Economics of the Transhuman Condition
Ross Douthat Writes a Truly Terrifying Horror Story

Selective Colleges as Tito-Era Yugoslavian Firms Once Again

In an email message this morning, paraphrased:

I think the diversity" reason for selective college admissions is weak from a moral point of view. It suggests admissions is about creating an interesting experience for students. Most Americans, by contrast, think of selective college admissions as a ticket to the American Dream: they want the kids who are most deserving to get in. Americans reject all sorts of preferences. The one exception is class: they support... giving a leg up to hard working and talented low income students who have overcome obstacles because they think such students deserve to get in...

I cannot help but feel that there is something totally wrong here. Admission to a good college should not be like a tournament--it should not be a valuable prize that makes its recipients especially better off awarded to those most deserving, with those slightly below the cutoff turned into social losers in some important way. Admission to a good college should be like a matching market--if society would benefit the most from having student X attend an CalTech-like and CalTech-caliber place, there should be enough places at CalTech-like institutions so that all of those students get to go. And similarly all the way on down the line.

The simplest model I can think of of how to match a number of students with different levels of preparation--say, evenly distributed over the interval [0,1] to n different colleges each of which has level of rigor Ri--is to say that the value of education to society V for a student with particular preparation P attending college i is:

V = V* - (P - Ri)2 + gP*i
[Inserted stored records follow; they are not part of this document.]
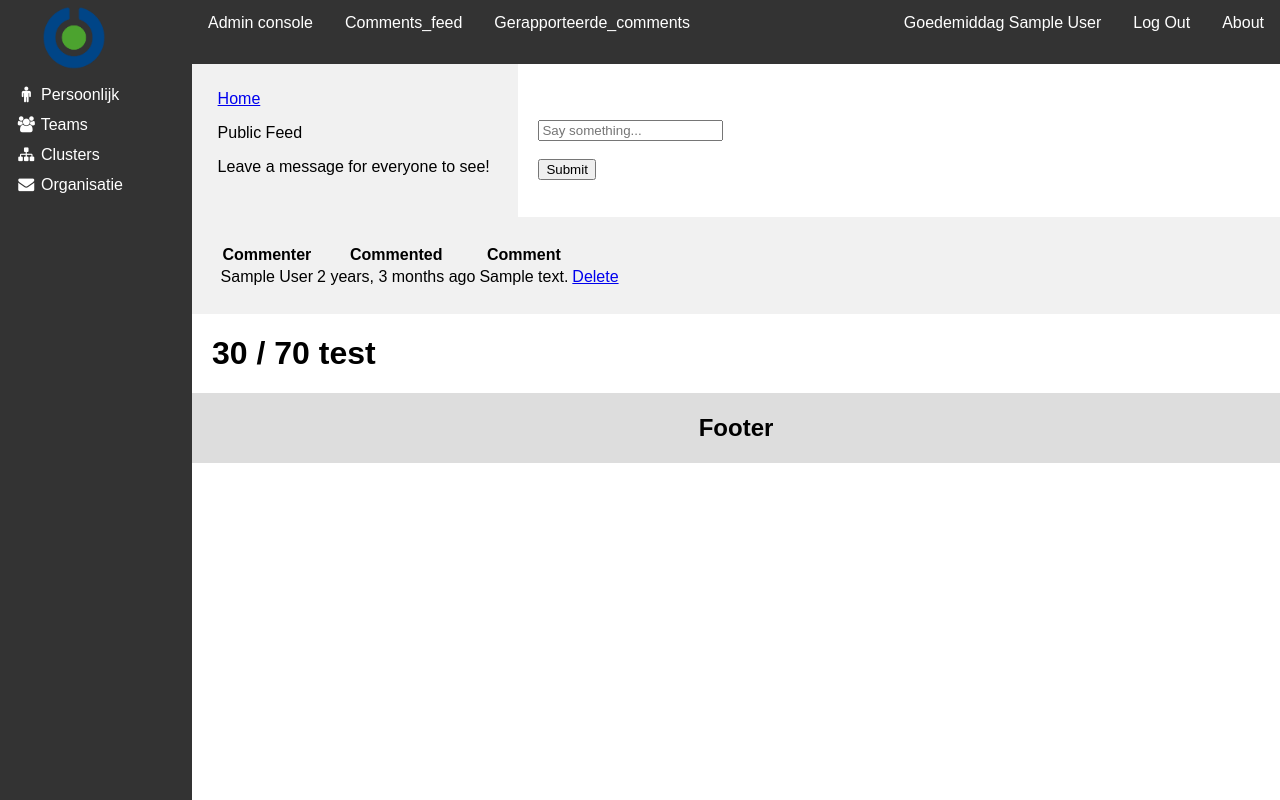
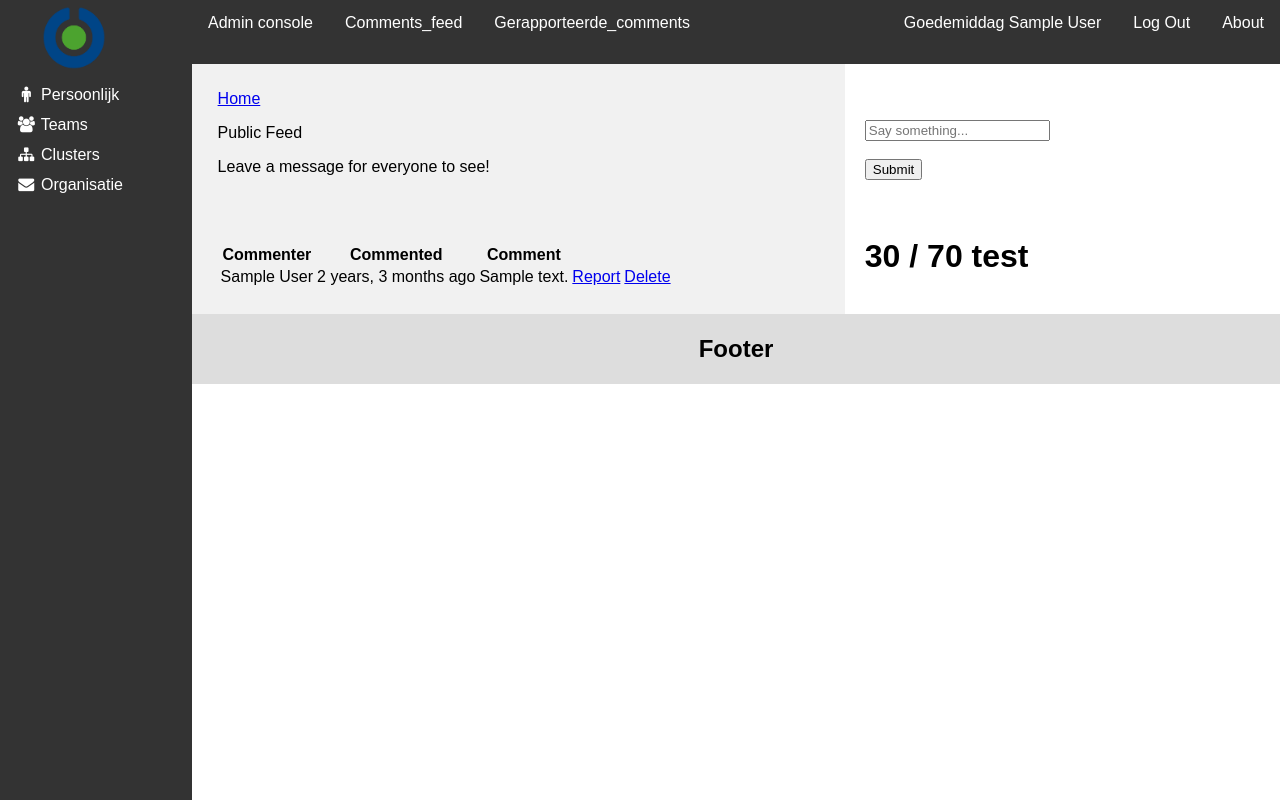
Before and after one commit to markvangeffen/public_dashboard, a Django app: page /comments_feed/ in a window 1280 px wide. Run offline with Django 3.2, Linux system fonts and the light colour scheme; a user stored in the database is signed in; tables that the repository leaves empty hold one stand-in row (values such as "Sample post").

Commit message:
Reports ready but not working, what is the solution?

```diff
--- a/comments_feed/models.py
+++ b/comments_feed/models.py
@@ -20,4 +20,4 @@
     post = models.ForeignKey(Post, on_delete=models.CASCADE)
 
     def __str__(self):
-        return self.reported_by
+        return str(self.reported_by)
--- a/comments_feed/urls.py
+++ b/comments_feed/urls.py
@@ -1,8 +1,10 @@
 from django.urls import path
-from .views import CommentFeedView, GerapporteerdeCommentsView, delete_post
+from .views import Comment_Feed, Gerapporteerde_Comments, Delete_Post, Report_Post
 
 urlpatterns = [
-    path('comments_feed/', CommentFeedView, name='comments_feed'),
-    path('delete/<post_id>/', delete_post, name='delete_post'),
-    path('gerapporteerde_comments/', GerapporteerdeCommentsView.as_view(), name='gerapporteerde_comments'),
+    path('comments_feed/', Comment_Feed, name='comments_feed'),
+    path('delete/<post_id>/', Delete_Post, name='delete_post'),
+    # path('gerapporteerde_comments/', GerapporteerdeCommentsView.as_view(), name='gerapporteerde_comments'),
+    path('gerapporteerde_comments/', Gerapporteerde_Comments, name='gerapporteerde_comments'),
+    path('report_post/<post_id>/', Report_Post, name='report_post'),
 ]
--- a/comments_feed/views.py
+++ b/comments_feed/views.py
@@ -1,12 +1,12 @@
 from django.views.generic import TemplateView
 from django.shortcuts import render, redirect
+from django.contrib.auth.decorators import login_required, permission_required
+from django.db.models import Count
 from .forms import PostForm # add this
-from .models import Post
+from .models import Post, Report
 
-class GerapporteerdeCommentsView(TemplateView):
-    template_name = 'comments_feed/gerapporteerde_comments.html'
 
-def CommentFeedView(request):
+def Comment_Feed(request):
   if request.method == 'POST':
     form = PostForm(request.POST)
     if form.is_valid():
@@ -22,7 +22,7 @@
 
   return render(request, 'comments_feed/comments_feed.html', context)
 
-def delete_post(request, post_id):
+def Delete_Post(request, post_id):
   # check if post belongs to user
   post = Post.objects.get(id=post_id)
   if post.user == request.user:
@@ -30,3 +30,28 @@
   # remove it from the database
   # redirect back to same page
   return redirect('comments_feed')
+
+# class GerapporteerdeCommentsView(TemplateView):
+#     template_name = 'comments_feed/gerapporteerde_comments.html'
+
+@permission_required('comments_feed.view_report', raise_exception=True)
+def Gerapporteerde_Comments(request):
+  return render(request, 'comments_feed/gerapporteerde_comments.html')
+
+def Report_Post(request, post_id):
+  post = Post.objects.get(id=post_id)
+
+  report, created = Report.objects.get_or_create(reported_by=request.user, post=post)
+
+  if created:
+      report.save()
+
+  return redirect('comments_feed')
+
+@permission_required('comments_feed.view_report', raise_exception=True)
+def reports(request):
+  reports = Report.objects.annotate(times_reported=Count('report')).filter(times_reported__gt=0).all()
+
+  context = {'reports' : reports}
+
+  return render(request, 'comments_feed/gerapporteerde_comments.html', context)
--- a/dashboard/urls.py
+++ b/dashboard/urls.py
@@ -27,7 +27,7 @@
     path('accounts/', include('django.contrib.auth.urls')),
     path('', include('authO.urls')),
     path('', include('social_django.urls')),
-    path('admin/', admin.site.urls),
+    path('admin/', admin.site.urls, name='admin'),
     path('', HomepageListView.as_view(), name='home'),
     path('clusters/', ClustersView.as_view(), name='clusters'),
     path('organisatie/', OrganisatieView.as_view(), name='organisatie'),
--- a/static/css/styles.css
+++ b/static/css/styles.css
@@ -2,6 +2,7 @@
 /* Variabels for sidennav_width*/
 :root {
   --sidenav_width: 15vw;
+  --left_row_content: 60%;
   --top_navbar_width: 5vw;
   --white: #ffffff;
 }
@@ -57,7 +58,7 @@
 /* Create two unequal columns that sits next to each other for the content of the website*/
 /* Left row column */
 .left_row_content {
-  flex: 30%;
+  flex: var(--left_row_content);
   background-color: #f1f1f1;
   padding: 2vw;
 }
@@ -201,7 +202,7 @@
 /* Create two unequal columns that sits next to each other for the content of the website */
 /* Right row column */
 .right_row_content {
-      flex: 70%;
+      flex: calc(100% - var(--left_row_content));
       background-color: white;
       padding: 20px;
 }
--- a/templates/comments_feed/comments_feed.html
+++ b/templates/comments_feed/comments_feed.html
@@ -38,6 +38,7 @@
             <th>Commented </th>
             <th>Comment</th>
             <th></th>
+            <th></th>
             </tr>
         </thead>
         <tbody>
@@ -46,9 +47,17 @@
                     <td>{{ post.user.first_name }} {{ post.user.last_name }} </td>
                     <td>{{ post.date_posted|naturaltime }} </td>
                     <td>{{ post.text }} </td>
+                    <!-- Check ik USER is authenticated, if so, add column with report -->
+                    {% if request.user.is_authenticated == True %}
+                    <td>
+                        <a href="{% url 'report_post' post.id %}"><span class="tag is-warning">Report</span></a>
+                    </td>
+                    {% endif %}
                     <!-- Check ik USER is authenticated, and if the USER is the commenter, if so, add column with delete -->
                     {% if request.user.is_authenticated == True and request.user == post.user %}
-                <td><a href="{% url 'delete_post' post.id %}">Delete</a></td>
+                    <td>
+                        <a href="{% url 'delete_post' post.id %}">Delete</a>
+                    </td>
                     {% endif %}
                 </tr>
             {% endfor %}
--- a/templates/dashboard/base.html
+++ b/templates/dashboard/base.html
@@ -20,13 +20,13 @@
           <img src="{% static 'images/Logo_bal.png' %}" alt="GGzE" class="sidenav_logo_img">
         </a>
         {% if request.user.is_authenticated == True %}
-        <a href="/persoonlijk">
+        <a href="{% url 'persoonlijk' %}">
           <i class="fa fa-fw fa-male"></i>
             <not_visible> Persoonlijk </not_visible>
         </a>
         {% block sidenav %}
         {% endblock sidenav %}
-        <a href="/organisatie">
+        <a href="{% url 'organisatie' %}">
           <i class="fa fa-fw fa-envelope"></i>
             <not_visible> Organisatie </not_visible>
         </a>
@@ -51,13 +51,13 @@
         <div class="top_navbar">
           <div class="top_navbar_left">
             <ul>
-              <!-- To check for all permissions of logged in USER: {{ perms.app_name }} -->
-              {% if request.user.is_authenticated == True and perms.auth.add_group == True and user.is_superuser %}
+              <!-- To check for all permissions of logged in USER: {{ perms.app_name }} and perms.auth.add_group == True and user.is_superuser -->
+              {% if request.user.is_authenticated == True %}
               <li><a href="/admin">Admin console</a></li>
               {% endif %}
               {% if request.user.is_authenticated == True %}
-              <li><a href="/comments_feed/">Comments_feed</a></li>
-              <li><a href="/gerapporteerde_comments/">Gerapporteerde_comments</a></li>
+              <li><a href="{% url 'comments_feed' %}">Comments_feed</a></li>
+              <li><a href="{% url 'gerapporteerde_comments' %}">Gerapporteerde_comments</a></li>
               {% endif %}
             </ul>
           </div>
```
Also changed, not shown: templates/comments_feed/gerapporteerde_comments.html (+15 -0 lines), README.md. Lines whose indentation alone changed are shown as unchanged.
That is, students benefit from going to college (V*), and they benefit less from going to a college where the level of instruction is not calibrated to their preparation--they lose if the college is either too advanced or too elementary--- ((P - Ri)2), but they benefit more from being around better students (gP*i, where g is a constant and P*i is the average preparation level of the students at their college).

In this framework, with a small finite number of colleges, admissions decisions matter: in the best equilibrium the colleges' rigor levels are evenly spread over the range from zero to one (with four colleges at 1/8, 3/8, 5/8, and 7/8) and the student whose test scores indicate a preparation level of 400001/800000 and so gets to go to alma mater 5/8 is significantly better off in some sense than the student whose test scores indicate a preparation level of 399999/800000 and so is sent to alma mater 3/8. These effects are to some degree a small-numbers problem: as the number of colleges grows large they diminish. And these effects are to some degree a mismatch problem: those who are through matching error admitted to an institution attended by the better prepared are better off for it (and their roommates are worse off for it), and those who are through matching error sent to an institution attended for the worse prepared are worse off for it (and their roommates are better off for it)